━━━━━ Task input

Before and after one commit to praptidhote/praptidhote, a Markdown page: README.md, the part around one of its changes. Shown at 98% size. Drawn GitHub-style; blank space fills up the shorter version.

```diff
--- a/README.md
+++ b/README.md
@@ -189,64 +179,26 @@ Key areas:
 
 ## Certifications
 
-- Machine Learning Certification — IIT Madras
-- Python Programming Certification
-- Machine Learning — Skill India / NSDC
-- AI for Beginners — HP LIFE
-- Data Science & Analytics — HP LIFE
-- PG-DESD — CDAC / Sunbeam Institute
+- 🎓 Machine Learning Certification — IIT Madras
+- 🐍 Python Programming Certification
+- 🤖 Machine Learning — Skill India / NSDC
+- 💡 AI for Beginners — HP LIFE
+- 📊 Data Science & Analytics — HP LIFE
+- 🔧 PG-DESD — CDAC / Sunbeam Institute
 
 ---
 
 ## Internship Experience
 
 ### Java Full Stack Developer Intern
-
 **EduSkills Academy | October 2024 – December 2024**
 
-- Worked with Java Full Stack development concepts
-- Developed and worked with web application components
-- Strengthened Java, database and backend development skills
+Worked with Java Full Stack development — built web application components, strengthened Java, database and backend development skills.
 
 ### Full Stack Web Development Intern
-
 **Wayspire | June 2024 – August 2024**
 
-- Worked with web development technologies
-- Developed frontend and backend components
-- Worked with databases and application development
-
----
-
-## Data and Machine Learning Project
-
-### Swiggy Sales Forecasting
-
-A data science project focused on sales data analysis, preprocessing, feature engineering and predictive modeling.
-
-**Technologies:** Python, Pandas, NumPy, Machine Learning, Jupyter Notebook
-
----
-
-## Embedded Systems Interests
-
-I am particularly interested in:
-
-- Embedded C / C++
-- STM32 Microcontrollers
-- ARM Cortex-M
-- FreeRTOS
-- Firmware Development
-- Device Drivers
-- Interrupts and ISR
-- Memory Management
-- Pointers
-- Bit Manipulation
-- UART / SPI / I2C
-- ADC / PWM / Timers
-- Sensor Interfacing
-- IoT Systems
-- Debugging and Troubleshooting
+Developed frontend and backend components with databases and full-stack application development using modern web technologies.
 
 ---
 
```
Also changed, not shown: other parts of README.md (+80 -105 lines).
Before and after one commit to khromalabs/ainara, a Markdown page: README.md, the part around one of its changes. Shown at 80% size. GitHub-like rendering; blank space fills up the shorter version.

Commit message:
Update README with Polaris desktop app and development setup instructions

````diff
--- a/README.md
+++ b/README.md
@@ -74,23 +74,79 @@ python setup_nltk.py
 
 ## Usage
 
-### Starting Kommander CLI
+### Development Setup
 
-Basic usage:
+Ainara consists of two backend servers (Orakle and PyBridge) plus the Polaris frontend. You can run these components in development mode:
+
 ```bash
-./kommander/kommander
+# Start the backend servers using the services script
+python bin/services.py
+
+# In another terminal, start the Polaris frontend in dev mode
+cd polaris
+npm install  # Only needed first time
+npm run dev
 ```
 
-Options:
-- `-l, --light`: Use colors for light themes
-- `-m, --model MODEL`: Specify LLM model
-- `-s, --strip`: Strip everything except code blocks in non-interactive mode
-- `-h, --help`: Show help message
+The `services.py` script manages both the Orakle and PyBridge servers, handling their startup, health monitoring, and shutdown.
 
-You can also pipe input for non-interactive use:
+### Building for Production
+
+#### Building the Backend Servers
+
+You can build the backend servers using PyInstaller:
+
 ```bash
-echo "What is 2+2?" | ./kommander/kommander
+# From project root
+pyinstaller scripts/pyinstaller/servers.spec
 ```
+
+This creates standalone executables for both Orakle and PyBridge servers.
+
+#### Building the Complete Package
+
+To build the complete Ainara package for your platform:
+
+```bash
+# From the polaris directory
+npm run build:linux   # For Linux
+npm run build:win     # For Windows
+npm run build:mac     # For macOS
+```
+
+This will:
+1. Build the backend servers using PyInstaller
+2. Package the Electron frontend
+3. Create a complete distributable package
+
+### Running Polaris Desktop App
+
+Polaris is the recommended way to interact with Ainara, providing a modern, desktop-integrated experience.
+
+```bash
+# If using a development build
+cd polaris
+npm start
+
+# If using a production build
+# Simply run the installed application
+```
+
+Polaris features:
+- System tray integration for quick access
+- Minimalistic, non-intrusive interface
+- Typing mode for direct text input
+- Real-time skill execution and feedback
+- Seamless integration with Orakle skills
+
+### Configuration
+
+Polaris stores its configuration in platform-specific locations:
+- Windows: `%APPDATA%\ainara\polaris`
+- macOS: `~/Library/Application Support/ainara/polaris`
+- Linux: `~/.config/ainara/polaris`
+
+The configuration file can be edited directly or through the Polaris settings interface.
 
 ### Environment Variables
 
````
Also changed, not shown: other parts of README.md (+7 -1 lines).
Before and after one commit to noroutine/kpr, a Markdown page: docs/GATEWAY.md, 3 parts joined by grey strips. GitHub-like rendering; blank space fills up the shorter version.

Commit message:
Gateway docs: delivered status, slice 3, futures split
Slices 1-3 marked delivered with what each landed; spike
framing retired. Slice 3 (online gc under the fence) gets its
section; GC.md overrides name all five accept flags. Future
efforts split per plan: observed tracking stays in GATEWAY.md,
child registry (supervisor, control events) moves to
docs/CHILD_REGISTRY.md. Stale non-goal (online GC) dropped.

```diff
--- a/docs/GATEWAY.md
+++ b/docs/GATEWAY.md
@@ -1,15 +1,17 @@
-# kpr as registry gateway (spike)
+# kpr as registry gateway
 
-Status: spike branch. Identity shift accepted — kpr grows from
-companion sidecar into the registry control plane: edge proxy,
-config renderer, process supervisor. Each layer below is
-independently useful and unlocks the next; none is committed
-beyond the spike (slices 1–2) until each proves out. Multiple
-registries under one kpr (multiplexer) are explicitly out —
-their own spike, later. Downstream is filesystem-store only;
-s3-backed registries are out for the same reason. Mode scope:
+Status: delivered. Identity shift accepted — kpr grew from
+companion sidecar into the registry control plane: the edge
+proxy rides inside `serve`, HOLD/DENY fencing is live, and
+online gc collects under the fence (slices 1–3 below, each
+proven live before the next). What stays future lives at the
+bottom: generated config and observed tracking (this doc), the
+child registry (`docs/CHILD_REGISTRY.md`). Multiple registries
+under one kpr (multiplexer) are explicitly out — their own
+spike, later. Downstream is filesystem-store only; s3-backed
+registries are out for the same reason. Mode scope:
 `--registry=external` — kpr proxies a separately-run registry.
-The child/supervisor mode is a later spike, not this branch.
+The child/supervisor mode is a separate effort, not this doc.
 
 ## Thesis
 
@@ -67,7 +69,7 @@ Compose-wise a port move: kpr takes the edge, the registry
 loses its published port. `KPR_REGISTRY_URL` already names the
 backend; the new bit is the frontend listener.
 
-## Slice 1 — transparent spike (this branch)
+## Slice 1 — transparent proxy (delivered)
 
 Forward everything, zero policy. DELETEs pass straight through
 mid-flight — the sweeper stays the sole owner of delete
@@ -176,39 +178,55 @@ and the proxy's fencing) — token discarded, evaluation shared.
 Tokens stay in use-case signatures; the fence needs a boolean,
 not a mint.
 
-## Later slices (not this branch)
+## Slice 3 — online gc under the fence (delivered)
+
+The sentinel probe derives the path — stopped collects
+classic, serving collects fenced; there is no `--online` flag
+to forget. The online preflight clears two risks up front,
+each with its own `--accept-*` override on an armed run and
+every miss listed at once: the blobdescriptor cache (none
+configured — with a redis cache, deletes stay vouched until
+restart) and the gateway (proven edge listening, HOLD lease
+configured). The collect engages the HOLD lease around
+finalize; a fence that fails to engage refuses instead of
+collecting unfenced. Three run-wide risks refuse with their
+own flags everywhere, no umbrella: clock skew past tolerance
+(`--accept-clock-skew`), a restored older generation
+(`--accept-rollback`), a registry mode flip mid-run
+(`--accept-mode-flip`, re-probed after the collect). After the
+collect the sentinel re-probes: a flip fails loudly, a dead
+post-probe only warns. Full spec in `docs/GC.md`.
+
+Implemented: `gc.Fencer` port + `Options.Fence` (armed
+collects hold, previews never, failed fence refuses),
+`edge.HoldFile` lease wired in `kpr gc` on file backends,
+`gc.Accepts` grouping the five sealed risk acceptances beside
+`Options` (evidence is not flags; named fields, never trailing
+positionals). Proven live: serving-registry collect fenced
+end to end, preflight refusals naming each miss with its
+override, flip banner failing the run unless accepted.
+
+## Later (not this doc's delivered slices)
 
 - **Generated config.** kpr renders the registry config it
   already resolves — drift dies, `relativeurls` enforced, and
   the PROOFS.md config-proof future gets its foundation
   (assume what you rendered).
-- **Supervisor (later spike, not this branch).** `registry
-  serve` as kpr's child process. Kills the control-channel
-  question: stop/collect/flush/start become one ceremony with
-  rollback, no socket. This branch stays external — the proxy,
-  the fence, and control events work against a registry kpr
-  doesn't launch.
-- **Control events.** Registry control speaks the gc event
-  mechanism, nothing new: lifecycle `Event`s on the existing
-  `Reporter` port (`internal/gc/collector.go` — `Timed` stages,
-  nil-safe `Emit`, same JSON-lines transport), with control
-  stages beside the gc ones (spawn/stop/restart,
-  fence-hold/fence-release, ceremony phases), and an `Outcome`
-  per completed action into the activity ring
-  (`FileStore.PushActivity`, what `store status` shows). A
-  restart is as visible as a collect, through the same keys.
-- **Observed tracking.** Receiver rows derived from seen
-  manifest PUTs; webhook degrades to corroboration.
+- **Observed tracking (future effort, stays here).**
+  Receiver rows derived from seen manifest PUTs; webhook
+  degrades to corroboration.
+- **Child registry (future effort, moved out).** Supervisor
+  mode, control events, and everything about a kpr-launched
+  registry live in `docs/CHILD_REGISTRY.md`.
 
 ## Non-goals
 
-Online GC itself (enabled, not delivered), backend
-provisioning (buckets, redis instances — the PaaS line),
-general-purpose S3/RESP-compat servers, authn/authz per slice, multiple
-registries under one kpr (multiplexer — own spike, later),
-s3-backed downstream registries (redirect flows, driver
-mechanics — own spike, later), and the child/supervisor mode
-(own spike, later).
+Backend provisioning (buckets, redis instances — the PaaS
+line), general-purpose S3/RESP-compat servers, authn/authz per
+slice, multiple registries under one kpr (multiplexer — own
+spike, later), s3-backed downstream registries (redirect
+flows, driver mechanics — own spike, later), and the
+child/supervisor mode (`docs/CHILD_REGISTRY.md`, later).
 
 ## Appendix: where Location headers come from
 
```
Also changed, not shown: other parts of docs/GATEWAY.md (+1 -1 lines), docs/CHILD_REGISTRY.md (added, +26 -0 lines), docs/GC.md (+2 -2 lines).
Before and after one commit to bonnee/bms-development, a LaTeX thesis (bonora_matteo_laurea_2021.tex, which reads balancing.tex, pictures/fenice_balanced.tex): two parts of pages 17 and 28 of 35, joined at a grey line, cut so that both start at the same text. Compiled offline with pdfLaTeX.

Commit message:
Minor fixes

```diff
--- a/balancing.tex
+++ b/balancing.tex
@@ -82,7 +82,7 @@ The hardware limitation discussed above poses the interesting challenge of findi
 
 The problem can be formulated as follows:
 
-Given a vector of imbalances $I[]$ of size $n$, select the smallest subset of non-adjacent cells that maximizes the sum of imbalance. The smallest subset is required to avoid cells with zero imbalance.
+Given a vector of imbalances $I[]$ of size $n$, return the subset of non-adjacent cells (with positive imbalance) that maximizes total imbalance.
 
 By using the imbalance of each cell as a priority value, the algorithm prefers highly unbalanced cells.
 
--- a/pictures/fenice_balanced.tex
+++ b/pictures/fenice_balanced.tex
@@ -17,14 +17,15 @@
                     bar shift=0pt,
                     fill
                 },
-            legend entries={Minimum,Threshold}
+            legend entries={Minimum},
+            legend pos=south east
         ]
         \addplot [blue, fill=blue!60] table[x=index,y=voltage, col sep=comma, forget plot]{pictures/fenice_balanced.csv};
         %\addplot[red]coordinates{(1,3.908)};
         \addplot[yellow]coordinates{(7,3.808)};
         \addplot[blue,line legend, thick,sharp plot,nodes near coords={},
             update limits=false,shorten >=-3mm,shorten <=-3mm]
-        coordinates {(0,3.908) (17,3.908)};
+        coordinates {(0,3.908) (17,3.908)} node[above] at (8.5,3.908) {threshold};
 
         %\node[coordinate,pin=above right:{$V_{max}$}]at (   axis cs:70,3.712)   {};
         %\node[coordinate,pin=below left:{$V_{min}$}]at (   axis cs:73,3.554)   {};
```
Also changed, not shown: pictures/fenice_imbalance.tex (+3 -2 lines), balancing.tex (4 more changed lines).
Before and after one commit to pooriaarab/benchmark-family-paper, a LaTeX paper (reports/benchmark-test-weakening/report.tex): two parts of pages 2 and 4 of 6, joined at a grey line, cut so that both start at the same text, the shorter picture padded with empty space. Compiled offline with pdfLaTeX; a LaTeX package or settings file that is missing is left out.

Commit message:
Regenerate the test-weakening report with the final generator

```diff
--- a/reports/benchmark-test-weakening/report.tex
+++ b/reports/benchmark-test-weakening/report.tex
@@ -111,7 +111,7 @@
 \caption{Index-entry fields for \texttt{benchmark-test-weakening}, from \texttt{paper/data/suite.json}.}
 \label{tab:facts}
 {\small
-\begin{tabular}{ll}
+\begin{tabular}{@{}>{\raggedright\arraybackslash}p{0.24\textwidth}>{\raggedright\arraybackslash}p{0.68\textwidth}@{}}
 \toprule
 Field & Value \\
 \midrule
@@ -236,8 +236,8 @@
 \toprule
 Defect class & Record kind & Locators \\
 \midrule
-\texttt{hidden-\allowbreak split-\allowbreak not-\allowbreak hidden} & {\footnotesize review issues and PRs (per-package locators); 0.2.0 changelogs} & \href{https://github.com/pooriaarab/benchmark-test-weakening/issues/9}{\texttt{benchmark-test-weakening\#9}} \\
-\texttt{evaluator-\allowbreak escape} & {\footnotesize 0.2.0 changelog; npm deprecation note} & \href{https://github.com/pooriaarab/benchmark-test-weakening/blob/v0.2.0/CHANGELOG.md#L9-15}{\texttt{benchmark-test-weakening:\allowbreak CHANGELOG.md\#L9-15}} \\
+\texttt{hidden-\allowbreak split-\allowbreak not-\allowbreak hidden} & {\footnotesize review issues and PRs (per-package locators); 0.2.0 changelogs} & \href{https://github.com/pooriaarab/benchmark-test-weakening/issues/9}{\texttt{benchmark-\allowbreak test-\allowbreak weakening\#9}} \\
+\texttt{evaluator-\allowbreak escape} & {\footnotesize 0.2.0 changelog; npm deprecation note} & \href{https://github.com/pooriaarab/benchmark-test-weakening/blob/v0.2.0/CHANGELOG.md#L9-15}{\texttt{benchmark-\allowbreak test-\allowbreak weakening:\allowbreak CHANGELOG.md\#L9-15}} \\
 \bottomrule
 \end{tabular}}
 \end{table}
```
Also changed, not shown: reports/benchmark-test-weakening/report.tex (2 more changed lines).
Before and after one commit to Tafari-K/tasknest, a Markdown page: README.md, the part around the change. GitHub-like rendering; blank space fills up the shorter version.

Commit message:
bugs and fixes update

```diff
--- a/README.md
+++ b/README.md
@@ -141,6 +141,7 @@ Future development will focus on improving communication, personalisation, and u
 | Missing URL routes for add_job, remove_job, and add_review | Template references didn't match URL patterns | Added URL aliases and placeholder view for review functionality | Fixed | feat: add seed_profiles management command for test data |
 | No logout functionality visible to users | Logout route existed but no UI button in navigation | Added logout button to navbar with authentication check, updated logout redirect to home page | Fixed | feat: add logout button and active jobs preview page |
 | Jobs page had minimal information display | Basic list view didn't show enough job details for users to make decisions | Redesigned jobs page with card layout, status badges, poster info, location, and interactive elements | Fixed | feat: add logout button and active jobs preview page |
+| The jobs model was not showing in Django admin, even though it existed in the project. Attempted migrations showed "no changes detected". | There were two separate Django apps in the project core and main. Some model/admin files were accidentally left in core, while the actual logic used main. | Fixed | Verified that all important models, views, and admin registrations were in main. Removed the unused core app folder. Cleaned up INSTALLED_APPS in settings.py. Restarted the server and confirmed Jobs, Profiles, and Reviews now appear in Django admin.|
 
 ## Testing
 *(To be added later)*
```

━━━━━━━━━━

## About this exercise:
Would you show every line in the data above that contains the string "Learning"?

## Answer for the task:
-- Machine Learning Certification — IIT Madras
-- Machine Learning — Skill India / NSDC
+- 🎓 Machine Learning Certification — IIT Madras
+- 🤖 Machine Learning — Skill India / NSDC
-## Data and Machine Learning Project
-**Technologies:** Python, Pandas, NumPy, Machine Learning, Jupyter Notebook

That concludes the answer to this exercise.